Published on July 19th, 2017 | by Biz Books
The Biz Interview: Bronwyn Carradine
Starting July 20th, Resonance Theatre Collective presents Lion in the Streets by Judith Thompson at Pacific Theatre.
Isobel, a lost and frightened nine-year-old Portuguese girl, wanders around her neighborhood observing graphic glimpses into the desperate and unsettled lives of the strangers in her community. The recipient of the Chalmers Outstanding New Play Award in 1991, it sheds light on difficult topics without any sugar-coating, justification, or shame, bringing awareness to problems still hidden in our society from people of different age and wealth demographics.
Studio 58 graduate Bronwyn Carradine – the recipient of the Ken & Anne Watts Memorial Scholarship and the Earl Klein Memorial Scholarship – is the director of this incarnation of Lion in the Streets. Priding herself on telling stories that will resonate with Canadian audiences and push the boundaries of human emotions, she believes in “sharing the un-shareable”. We spoke to Bronwyn Carradine ahead of the show’s opening.
Can you start by telling us about you and your involvement with Lion in the Streets?
Of course. My name is Bronwyn Carradine. I am an emerging director and playwright in Vancouver. I’ve been working across Canada for over a decade doing many different aspects of theatre, and landed here 4 years ago when I came to train at Studio 58. I am the director of Resonance Theatre Collective’s Lion In The Streets.
What drew you to be a part of this production?
It’s funny actually, one of the producers [Logan Mitev] and I trained at Stratford when we were younger, but hadn’t really been in touch for the past couple of years, so when Resonance was looking for a director, my name was mentioned and we had a ‘hey I know you’ moment. After that everything just fell into place. It’s really great to be able to reconnect as adults and bring his world, mostly people from Victoria, and my world, mostly people from Vancouver together to create this show. I’ve been a fan of ‘Lion’ for a really long time, and I am so honoured to get to do it with such a great cast and crew.
Can you share some of your creative process in preparing – from the initial planning all the way to opening night?
Most of my process revolves around the script. Reading it and re-reading it and getting to know every character’s motivation and their ins and outs. For this show it was very important to me to find a through line for all of the stories. If I don’t understand why a character is important how will the audience?

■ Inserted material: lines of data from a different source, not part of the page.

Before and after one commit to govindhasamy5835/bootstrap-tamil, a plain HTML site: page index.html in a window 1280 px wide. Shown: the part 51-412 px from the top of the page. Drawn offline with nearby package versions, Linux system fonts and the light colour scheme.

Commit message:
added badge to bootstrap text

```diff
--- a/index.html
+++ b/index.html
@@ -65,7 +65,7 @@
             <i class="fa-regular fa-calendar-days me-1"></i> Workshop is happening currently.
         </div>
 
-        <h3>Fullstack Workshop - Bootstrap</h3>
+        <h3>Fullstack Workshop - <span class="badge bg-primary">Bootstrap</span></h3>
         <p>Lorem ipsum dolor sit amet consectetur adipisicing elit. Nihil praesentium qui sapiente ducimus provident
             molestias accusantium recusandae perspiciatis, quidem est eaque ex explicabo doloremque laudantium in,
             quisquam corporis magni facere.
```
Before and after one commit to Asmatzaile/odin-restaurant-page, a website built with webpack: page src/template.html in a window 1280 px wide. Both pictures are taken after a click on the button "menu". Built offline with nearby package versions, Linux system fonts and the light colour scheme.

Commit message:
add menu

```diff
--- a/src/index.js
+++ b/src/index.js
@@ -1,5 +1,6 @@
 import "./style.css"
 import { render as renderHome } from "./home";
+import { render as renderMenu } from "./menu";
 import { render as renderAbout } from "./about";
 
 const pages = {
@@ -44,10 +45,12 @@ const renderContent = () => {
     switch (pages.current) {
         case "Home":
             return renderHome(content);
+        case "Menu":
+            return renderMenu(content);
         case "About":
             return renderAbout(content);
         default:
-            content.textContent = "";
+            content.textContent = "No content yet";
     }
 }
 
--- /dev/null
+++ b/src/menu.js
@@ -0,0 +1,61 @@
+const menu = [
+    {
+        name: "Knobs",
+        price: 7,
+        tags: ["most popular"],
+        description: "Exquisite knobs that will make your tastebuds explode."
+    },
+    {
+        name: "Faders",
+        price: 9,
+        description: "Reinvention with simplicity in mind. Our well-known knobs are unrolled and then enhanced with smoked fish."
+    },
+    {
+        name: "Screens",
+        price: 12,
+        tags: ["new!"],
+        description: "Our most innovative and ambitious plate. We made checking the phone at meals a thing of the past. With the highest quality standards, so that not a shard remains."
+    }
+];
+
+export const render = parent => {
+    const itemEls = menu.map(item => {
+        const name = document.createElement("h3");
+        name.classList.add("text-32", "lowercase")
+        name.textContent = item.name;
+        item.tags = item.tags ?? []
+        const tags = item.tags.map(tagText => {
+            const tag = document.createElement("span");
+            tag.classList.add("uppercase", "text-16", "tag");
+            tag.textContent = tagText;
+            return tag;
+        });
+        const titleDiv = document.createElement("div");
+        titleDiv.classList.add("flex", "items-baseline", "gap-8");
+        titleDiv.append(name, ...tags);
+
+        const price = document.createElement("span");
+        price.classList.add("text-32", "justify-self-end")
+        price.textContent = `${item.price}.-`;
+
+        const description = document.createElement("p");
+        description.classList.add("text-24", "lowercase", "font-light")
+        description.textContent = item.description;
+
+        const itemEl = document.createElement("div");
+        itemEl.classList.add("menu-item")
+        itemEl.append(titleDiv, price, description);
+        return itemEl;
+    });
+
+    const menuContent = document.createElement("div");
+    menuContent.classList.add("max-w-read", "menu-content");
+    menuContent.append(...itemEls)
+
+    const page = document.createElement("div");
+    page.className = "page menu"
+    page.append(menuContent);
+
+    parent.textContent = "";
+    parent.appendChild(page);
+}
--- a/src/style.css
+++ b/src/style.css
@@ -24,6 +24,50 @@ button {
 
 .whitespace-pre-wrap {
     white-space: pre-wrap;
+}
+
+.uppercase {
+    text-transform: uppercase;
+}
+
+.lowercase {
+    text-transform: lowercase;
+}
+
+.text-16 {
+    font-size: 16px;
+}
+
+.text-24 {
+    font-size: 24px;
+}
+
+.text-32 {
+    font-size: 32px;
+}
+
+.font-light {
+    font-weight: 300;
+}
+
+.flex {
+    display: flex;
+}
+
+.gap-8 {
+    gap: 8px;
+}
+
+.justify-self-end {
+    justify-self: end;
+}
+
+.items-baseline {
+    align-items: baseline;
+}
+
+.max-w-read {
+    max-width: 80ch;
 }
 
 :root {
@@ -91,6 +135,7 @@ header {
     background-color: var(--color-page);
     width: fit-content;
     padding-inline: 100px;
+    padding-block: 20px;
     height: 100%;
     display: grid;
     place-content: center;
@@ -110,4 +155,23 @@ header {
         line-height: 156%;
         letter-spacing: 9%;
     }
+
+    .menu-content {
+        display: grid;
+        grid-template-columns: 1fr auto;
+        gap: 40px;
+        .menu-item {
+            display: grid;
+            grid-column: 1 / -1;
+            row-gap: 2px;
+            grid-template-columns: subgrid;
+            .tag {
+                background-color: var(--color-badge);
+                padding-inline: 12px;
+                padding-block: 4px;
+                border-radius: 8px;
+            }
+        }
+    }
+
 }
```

This show has been done many different ways, and the script is very open for interpretation. But, when I read the script I see regular people dealing with real life issues, so I’ve been directing the scenes in a more realistic way; and relying on my designers to transform our space into the limbo between the living and dead that Isobel lives in. Slowly, through rehearsal, we’ve brought in elements of tech, adding sound and talking through lighting cues. Right now we’re in tech week, so we’re spending long hours putting together the set, the sound, the lights and costumes in the space. It’s been really amazing to see how every day everything comes together a bit more.

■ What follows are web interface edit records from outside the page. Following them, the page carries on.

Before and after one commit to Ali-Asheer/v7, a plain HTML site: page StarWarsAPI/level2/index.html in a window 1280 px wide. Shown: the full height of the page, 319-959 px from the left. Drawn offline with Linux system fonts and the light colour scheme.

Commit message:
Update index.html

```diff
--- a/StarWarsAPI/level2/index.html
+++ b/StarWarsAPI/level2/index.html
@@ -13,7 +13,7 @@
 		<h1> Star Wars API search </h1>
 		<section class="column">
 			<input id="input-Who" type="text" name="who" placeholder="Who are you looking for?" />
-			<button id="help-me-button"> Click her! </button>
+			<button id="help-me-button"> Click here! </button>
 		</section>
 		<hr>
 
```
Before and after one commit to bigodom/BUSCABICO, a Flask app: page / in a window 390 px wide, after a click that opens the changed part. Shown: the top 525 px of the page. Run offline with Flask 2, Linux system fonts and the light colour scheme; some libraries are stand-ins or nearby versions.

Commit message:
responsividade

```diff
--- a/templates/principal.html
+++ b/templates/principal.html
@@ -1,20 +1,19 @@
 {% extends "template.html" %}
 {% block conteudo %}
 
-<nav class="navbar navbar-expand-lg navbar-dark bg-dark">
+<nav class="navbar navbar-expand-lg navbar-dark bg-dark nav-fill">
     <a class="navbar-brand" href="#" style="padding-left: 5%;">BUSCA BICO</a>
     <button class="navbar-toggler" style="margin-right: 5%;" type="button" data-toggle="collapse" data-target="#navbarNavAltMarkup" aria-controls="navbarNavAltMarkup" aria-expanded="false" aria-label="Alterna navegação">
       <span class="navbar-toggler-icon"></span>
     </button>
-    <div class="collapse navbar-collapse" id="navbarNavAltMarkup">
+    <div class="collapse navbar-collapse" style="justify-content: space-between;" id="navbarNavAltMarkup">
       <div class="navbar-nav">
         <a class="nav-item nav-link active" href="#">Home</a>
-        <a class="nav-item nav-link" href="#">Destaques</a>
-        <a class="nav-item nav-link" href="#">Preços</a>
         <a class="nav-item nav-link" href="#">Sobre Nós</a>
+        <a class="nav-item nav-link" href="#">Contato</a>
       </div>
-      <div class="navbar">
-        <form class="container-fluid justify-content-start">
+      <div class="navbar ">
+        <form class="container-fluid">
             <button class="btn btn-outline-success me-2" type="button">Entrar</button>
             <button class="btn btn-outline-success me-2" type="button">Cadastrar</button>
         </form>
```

Now we’re in the final stretch. Today we have cue to cue, tomorrow tech dress and then dress rehearsal. Then we rest (just a little) and then it’s opening night on Thursday!
“Theatre is a marathon, not a sprint.”
What should audiences expect from this show?
Truthfulness. It’s real, it’s raw, and it doesn’t apologize for itself. But it’s also funny too, and very very human.
What are the three most important ingredients for a successful stage production?
Great question. Any good show has to start with a great script- it’s the foundation that the entire production stands on. Then, listening. If the actors are listening to each other then every moment is real. And last, but definitely not least, a good stage manager. They are the core of any production and by far the most important role in any show.
What is the most important lesson you have learned so far in your career?
Theatre is a marathon, not a sprint.
Are there any books or authors that have been influential to you so far in your creative journey?
Oh, so many. I pick up Elizabeth Gilbert’s Big Magic at least once a month. I keep it on my bedside table for the times when I can’t sleep because I’m worrying about creativity and surviving as an artist. The playwrights whose work influences me the most are Judith Thompson, George F. Walker and Linda Griffiths.
What other projects do you have coming up and where can people find out more about you online?
I just finished doing a reading of one of my new plays, Polished, at Intrepid Theatre. For this next year I’ll be workshopping two shows with some really amazing theatre companies- still in early stages, but very very exciting. Keep an ear out for me!
Thanks to Bronwyn Carradine for speaking with us!
You can see Lion in the Streets at Pacific Theatre July 20th to July 22nd and July 27th to July 29th at 8pm. 2pm matinee on July 29. Tickets $17 in advance at ResonanceTheatre.info or $20 at the door.